* [EXERCISE] Examine each line of the data. Copy the line if it includes the word "runtime".

* [DATASET CONTENT]

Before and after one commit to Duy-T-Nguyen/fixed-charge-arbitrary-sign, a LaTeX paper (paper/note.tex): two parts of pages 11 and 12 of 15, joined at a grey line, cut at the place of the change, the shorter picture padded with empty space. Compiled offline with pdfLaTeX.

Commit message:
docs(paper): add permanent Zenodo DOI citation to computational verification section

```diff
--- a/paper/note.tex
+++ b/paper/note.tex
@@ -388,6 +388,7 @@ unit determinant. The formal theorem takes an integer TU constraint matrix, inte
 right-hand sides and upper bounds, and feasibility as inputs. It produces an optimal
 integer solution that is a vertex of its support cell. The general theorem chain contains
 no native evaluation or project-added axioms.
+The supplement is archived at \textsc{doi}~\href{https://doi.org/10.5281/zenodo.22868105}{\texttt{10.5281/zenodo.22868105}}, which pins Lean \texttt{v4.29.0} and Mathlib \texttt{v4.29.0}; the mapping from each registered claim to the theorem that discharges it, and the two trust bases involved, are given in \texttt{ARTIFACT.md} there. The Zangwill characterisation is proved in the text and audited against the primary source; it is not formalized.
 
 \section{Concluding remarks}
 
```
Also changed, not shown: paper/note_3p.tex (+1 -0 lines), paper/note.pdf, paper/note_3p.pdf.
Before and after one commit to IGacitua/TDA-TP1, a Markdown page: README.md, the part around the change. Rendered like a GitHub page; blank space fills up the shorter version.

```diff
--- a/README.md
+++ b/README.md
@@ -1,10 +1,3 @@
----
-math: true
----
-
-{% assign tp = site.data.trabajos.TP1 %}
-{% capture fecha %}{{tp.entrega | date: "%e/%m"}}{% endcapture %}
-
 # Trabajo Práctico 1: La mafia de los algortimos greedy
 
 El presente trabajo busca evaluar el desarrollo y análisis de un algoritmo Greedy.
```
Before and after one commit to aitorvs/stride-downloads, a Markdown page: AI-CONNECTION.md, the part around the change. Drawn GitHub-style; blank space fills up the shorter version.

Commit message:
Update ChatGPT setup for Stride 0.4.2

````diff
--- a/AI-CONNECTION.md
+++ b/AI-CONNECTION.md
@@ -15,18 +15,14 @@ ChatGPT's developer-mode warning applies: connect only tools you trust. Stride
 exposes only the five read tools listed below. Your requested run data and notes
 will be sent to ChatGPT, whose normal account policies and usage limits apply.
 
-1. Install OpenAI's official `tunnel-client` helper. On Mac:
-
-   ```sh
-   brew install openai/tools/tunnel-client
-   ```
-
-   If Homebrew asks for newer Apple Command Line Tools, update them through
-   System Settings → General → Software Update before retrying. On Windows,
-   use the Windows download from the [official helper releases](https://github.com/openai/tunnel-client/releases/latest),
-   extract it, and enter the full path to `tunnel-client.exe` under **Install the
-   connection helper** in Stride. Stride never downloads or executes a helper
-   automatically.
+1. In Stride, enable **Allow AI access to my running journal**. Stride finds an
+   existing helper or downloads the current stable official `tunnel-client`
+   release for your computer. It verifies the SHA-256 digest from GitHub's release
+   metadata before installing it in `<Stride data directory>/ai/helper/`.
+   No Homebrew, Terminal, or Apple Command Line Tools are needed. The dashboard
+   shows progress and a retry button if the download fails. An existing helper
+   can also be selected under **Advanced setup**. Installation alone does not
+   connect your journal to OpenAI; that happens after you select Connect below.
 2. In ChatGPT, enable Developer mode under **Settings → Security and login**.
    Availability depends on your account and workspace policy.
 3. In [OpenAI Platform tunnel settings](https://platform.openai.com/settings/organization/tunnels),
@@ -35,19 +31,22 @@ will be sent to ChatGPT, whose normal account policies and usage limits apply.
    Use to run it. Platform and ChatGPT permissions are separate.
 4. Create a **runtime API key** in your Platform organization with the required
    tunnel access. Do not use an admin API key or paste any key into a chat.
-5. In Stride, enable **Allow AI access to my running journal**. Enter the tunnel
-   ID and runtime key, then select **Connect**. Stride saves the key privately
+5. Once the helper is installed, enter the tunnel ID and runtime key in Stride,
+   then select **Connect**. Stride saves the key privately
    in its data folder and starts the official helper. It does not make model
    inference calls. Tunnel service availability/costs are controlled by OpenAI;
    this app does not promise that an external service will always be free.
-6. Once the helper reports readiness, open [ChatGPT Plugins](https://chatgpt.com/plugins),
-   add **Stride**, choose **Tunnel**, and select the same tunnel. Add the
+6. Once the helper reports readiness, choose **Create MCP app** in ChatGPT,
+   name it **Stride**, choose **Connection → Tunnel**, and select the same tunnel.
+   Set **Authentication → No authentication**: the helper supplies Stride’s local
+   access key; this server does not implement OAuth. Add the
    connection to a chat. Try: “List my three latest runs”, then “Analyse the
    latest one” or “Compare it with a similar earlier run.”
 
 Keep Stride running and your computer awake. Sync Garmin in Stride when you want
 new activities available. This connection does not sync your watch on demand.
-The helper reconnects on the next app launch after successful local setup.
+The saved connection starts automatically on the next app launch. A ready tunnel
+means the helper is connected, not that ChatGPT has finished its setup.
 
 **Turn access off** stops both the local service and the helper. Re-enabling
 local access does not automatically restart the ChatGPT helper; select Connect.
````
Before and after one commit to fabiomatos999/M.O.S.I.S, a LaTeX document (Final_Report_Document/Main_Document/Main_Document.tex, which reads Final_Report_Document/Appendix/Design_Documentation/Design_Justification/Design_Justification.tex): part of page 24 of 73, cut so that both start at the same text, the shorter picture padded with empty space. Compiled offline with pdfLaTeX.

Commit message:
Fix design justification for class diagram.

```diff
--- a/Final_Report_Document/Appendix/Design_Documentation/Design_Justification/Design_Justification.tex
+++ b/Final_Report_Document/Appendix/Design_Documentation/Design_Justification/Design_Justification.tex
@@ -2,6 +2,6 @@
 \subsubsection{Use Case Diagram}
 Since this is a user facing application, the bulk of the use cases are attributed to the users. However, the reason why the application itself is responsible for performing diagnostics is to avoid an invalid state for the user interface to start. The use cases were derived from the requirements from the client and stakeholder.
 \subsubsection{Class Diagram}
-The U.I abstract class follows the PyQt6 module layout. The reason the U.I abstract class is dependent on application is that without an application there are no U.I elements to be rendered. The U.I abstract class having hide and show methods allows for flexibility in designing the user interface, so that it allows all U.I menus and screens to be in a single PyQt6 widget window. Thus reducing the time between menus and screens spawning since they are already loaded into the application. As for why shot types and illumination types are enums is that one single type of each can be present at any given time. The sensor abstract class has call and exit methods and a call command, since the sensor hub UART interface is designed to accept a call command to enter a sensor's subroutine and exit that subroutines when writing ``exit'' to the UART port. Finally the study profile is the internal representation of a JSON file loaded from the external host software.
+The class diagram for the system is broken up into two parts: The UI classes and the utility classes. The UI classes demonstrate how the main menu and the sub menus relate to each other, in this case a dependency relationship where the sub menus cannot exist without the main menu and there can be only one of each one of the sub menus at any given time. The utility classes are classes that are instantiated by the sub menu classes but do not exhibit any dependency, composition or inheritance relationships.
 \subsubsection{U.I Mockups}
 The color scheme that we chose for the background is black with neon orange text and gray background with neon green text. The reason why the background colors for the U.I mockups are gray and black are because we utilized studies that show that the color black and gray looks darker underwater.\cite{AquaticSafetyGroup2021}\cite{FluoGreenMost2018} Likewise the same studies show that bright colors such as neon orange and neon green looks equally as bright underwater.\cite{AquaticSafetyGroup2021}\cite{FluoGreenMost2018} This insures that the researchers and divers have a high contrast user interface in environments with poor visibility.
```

* [TASK OUTPUT]
 4. Create a **runtime API key** in your Platform organization with the required
-   ID and runtime key, then select **Connect**. Stride saves the key privately
+5. Once the helper is installed, enter the tunnel ID and runtime key in Stride,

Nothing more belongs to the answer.